This question is an attempt to understand/question implementation of SQL in PostgreSQL.
While reading PostgreSQL v10 docs (PDF version), I noticed a footnote at end of **2.5. Querying a Table** stating:
> the implementation of DISTINCT automatically orders the rows and so ORDER BY is unnecessary. But this is not required by the SQL standard, and current PostgreSQL does not guarantee that DISTINCT causes the rows to be ordered
Let's call this error/mistake a "UDFS" (Unintended Deviation From Standards). It is possible there are other such errors in PostgreSQL's SQL implementation. (I'm glad PostgreSQL rectified it).
I think: reduction in number of rows in output when `GROUP BY` clause is used is another UDFS.
Does the SQL Standard (can't buy, and I probably won't understand it) explicitly state that **only the final row of an aggregate should be displayed**? Why not first row of an aggregate group, why not n-th row?
What if important (i.e. "uniquely identifying" for "human eyes") data was contained in first row of a group.
Why does the underlying program (psql server, I suppose) **decide** that preceding rows are not worth displaying?
I don't mean to question the developers but perhaps there are bigger reasons why things are the way they are.
P.S. I am a SQL novice, this thread lead me to think like this. In it's context: Why do we need to calculate aggregate for each row? Isn't it *wrong*?
Rocky> Let's call this error/mistake a "UDFS" (Unintended Deviation
Rocky> From Standards).
What deviation? If the standard leaves something unspecified, the
PostgreSQL can choose to do as it pleases. (We can also choose to just
violate the standard...)
Rocky> I think: reduction in number of rows in output when `GROUP BY`
Rocky> clause is used is another UDFS.
Reducing the number of rows of output is the SOLE PURPOSE AND REASON TO
EXIST of the GROUP BY clause. By definition, the clause produces only
one output row for each matching group in the input.
The rows produced by GROUP BY are also not "the final row" or even "the
first row" of the group.

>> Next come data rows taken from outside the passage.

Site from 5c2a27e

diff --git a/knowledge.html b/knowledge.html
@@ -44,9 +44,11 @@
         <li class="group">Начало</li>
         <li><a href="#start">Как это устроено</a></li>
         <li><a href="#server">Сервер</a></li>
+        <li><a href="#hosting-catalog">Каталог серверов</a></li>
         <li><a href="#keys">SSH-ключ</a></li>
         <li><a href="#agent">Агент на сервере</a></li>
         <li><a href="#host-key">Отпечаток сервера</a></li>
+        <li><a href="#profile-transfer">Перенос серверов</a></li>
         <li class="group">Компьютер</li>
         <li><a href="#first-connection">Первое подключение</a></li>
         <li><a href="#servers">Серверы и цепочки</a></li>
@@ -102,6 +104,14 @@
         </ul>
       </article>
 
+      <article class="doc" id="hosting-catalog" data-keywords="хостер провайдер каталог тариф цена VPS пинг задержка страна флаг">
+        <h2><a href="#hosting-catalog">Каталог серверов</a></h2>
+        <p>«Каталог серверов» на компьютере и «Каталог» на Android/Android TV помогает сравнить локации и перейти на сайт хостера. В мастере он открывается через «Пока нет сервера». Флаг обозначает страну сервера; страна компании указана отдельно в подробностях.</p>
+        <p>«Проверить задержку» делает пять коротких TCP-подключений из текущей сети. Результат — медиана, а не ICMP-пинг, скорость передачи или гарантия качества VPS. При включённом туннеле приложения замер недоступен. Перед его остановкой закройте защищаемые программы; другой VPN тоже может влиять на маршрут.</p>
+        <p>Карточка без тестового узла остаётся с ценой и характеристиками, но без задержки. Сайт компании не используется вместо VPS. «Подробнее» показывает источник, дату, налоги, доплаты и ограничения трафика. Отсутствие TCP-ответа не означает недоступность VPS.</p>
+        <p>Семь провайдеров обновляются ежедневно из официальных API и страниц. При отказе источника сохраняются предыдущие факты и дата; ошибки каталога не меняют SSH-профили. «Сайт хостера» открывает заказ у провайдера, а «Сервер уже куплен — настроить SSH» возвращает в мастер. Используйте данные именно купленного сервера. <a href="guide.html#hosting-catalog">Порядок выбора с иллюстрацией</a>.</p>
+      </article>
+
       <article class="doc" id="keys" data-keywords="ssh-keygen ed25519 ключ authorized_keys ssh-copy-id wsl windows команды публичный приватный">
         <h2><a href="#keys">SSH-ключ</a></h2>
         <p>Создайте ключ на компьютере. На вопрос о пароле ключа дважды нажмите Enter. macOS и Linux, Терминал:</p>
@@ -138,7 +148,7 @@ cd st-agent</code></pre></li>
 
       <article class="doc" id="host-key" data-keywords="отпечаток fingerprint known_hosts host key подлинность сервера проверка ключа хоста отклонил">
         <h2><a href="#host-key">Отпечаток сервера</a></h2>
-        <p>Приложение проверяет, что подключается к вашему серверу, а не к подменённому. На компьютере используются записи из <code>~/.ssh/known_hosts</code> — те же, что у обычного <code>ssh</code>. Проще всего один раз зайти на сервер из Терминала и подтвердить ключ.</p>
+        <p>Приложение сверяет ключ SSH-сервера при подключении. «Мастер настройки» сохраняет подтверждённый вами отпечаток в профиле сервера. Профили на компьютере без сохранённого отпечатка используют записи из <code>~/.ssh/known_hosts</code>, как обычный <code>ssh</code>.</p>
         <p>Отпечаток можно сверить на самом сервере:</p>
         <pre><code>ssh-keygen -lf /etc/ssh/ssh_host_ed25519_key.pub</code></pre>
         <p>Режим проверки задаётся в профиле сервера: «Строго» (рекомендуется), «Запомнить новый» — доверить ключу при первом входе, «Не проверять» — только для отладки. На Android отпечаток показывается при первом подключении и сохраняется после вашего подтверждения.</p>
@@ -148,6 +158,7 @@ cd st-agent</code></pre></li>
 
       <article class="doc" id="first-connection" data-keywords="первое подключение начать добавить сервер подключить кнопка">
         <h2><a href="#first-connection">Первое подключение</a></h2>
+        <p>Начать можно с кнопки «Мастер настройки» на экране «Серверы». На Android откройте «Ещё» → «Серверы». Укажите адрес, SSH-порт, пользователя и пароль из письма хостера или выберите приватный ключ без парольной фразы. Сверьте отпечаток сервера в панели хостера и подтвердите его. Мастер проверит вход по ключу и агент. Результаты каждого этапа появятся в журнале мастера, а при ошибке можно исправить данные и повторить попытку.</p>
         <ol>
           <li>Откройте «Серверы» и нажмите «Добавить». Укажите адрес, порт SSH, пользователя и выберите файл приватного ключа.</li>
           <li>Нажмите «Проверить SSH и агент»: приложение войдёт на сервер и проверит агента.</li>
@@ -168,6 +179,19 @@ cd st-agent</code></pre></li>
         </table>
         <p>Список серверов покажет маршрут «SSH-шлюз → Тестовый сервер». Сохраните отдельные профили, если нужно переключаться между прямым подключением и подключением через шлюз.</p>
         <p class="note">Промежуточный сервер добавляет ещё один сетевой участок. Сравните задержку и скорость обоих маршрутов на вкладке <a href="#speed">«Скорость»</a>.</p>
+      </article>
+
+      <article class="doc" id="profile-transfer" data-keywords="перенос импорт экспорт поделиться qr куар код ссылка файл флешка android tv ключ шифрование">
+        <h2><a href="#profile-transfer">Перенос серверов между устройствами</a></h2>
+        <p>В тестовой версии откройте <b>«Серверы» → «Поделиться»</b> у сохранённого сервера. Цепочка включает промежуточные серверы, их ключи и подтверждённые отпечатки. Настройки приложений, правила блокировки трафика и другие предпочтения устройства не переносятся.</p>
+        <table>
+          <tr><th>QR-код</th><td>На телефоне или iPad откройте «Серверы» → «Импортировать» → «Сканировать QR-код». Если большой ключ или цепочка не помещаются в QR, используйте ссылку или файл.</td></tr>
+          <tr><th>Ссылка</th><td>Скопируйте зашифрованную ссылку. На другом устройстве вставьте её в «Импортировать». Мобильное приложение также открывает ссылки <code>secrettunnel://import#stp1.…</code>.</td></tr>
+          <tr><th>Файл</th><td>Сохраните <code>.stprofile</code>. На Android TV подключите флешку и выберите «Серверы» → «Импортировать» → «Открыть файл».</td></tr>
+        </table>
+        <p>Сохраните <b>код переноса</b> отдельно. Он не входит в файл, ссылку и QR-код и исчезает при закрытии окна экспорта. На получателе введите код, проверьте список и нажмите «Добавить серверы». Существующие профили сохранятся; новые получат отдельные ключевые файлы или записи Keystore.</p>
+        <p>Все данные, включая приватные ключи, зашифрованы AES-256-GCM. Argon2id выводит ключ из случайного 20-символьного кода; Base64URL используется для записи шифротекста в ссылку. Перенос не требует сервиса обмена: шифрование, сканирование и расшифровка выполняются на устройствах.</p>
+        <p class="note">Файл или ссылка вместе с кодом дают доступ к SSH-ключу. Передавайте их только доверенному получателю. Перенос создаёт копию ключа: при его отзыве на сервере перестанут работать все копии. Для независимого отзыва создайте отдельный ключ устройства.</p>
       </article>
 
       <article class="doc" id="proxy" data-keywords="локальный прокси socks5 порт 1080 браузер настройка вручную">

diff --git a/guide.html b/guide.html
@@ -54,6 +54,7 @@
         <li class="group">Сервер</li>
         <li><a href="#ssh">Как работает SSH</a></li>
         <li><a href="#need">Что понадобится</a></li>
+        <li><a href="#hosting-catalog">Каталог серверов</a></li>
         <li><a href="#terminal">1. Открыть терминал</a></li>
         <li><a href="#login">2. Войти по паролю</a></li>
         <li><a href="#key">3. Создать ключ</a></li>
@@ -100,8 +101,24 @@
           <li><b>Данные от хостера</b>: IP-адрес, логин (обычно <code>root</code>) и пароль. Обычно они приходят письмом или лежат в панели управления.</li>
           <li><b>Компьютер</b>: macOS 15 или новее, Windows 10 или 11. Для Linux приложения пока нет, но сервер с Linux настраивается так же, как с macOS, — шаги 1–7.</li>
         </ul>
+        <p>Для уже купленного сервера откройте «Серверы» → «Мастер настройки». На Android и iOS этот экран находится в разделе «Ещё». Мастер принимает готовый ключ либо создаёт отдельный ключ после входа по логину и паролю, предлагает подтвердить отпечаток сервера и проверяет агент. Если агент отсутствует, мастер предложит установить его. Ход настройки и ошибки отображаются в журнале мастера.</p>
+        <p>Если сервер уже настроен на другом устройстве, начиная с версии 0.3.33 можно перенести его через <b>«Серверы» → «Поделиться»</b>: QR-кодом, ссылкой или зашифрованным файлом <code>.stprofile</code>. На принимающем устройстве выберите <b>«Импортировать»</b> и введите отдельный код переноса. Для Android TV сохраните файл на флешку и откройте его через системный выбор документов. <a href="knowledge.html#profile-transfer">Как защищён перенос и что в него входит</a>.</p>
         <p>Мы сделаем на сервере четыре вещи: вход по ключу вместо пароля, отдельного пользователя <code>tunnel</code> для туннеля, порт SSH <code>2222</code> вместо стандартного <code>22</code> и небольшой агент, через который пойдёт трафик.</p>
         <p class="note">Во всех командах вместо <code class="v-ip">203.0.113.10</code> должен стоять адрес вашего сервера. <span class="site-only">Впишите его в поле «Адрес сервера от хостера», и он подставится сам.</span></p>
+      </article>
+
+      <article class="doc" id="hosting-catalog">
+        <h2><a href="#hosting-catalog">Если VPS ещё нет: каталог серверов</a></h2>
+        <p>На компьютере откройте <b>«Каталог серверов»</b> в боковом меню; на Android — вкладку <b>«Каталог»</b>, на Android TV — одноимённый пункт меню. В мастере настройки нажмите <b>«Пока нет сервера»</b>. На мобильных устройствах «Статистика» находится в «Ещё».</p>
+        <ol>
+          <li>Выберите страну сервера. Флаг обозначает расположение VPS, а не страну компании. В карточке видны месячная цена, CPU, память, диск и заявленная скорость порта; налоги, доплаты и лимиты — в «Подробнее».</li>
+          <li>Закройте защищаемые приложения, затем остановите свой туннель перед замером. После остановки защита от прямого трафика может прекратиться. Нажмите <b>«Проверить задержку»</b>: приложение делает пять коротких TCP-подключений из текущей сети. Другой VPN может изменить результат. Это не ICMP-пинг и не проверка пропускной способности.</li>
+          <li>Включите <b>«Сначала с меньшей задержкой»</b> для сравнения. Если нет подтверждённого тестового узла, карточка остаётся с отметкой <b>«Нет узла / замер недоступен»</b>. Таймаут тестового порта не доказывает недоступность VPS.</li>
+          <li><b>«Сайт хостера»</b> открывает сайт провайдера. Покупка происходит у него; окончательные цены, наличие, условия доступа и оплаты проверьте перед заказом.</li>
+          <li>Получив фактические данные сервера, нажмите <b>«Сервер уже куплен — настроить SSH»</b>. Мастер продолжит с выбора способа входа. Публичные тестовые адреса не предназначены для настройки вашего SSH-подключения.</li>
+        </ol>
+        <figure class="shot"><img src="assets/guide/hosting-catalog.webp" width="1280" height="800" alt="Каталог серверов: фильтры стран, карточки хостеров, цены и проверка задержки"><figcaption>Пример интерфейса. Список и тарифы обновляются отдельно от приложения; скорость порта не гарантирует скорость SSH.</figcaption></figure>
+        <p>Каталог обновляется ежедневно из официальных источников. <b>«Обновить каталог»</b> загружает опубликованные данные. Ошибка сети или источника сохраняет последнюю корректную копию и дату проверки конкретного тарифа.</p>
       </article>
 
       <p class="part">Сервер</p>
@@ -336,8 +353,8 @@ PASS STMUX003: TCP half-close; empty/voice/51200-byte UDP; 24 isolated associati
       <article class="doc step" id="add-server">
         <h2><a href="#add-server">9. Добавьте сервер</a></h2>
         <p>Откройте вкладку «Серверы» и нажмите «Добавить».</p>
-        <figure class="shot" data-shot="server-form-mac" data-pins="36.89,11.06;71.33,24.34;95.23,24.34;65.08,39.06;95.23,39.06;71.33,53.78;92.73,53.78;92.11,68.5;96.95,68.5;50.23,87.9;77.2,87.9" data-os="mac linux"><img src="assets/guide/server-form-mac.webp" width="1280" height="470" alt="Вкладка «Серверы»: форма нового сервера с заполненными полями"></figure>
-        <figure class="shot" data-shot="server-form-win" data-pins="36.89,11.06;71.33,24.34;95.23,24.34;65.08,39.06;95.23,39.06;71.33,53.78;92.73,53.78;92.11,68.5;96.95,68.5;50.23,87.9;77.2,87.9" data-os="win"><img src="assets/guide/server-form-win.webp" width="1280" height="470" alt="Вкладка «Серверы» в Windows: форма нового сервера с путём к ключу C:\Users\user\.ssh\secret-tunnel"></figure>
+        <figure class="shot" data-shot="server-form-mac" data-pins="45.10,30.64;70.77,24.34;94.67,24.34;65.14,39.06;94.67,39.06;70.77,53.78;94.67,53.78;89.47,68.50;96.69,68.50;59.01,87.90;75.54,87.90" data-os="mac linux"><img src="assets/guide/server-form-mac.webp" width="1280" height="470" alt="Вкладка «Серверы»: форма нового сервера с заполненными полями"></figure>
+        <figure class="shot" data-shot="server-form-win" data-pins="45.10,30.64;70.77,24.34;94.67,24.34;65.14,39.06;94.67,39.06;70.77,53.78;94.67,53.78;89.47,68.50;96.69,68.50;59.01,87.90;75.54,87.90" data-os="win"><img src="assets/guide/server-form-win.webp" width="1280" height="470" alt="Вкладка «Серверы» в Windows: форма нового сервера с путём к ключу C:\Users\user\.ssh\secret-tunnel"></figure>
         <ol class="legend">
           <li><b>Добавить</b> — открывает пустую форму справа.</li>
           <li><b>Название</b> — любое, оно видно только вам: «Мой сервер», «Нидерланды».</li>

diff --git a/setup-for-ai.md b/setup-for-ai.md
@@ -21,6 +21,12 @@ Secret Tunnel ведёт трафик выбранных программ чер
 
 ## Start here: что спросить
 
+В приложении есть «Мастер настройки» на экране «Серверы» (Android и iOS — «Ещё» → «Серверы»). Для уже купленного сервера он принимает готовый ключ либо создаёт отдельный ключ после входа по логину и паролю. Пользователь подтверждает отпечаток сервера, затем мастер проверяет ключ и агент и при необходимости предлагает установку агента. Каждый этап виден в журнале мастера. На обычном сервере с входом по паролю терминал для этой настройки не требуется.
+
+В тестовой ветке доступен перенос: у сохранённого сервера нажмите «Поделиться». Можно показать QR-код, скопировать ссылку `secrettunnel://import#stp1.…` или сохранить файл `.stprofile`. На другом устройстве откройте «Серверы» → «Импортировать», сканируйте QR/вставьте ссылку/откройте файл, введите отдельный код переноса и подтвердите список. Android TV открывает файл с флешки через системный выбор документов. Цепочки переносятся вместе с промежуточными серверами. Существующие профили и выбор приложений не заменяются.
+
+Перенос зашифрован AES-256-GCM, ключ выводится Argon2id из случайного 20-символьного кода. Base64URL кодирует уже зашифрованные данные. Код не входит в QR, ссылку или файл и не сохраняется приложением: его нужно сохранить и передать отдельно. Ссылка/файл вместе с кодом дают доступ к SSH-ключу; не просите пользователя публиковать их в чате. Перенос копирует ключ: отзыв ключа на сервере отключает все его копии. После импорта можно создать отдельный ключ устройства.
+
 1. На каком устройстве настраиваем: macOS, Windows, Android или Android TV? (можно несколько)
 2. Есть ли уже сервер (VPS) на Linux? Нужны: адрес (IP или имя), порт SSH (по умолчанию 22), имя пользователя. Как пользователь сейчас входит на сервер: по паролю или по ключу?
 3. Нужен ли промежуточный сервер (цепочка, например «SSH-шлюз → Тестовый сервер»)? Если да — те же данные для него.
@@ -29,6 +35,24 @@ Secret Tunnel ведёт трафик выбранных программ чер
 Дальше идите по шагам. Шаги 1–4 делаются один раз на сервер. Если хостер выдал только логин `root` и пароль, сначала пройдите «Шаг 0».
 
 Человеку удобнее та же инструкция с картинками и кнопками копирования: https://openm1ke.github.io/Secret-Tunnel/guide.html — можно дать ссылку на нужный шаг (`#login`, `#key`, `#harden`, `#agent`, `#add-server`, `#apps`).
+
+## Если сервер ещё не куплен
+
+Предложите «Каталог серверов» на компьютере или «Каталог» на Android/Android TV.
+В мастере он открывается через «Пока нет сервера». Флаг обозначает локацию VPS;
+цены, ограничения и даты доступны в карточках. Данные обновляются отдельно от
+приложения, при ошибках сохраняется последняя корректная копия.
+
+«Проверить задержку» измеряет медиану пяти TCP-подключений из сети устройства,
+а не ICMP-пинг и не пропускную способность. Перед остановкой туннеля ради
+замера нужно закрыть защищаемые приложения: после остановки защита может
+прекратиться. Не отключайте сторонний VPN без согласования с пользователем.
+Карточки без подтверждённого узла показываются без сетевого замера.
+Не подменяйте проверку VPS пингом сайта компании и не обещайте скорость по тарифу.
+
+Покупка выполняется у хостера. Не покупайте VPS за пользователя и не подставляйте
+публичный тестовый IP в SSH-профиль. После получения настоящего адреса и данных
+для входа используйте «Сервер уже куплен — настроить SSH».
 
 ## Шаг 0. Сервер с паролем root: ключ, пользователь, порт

They are _new_ rows computed from column
expressions which must reference the input in only two ways:
- aggregate functions computed over the input group
- values which can be proved by the implementation to be guaranteed to
be the same in all rows of the input group (that is, the grouping
columns themselves and anything the implementation can prove is a
functional dependency of the grouping columns).
Some other databases may be lax about enforcing these restrictions and
allow non-dependent columns to be included in the result, taking their
values from some arbitrary row of the input group. PG if anything is
_too_ strict about this, since for implementation reasons we can prove
functional dependency only in very limited cases and we reject anything
Rocky> What if important (i.e. "uniquely identifying" for "human eyes")
Rocky> data was contained in first row of a group. Why does the
Rocky> underlying program (psql server, I suppose) **decide** that
Rocky> preceding rows are not worth displaying?
The person who wrote GROUP BY in the query made that decision.
BTW, if you want to calculate aggregated values across rows without
reducing the number of rows of output, there's an entirely separate
mechanism for that: window functions.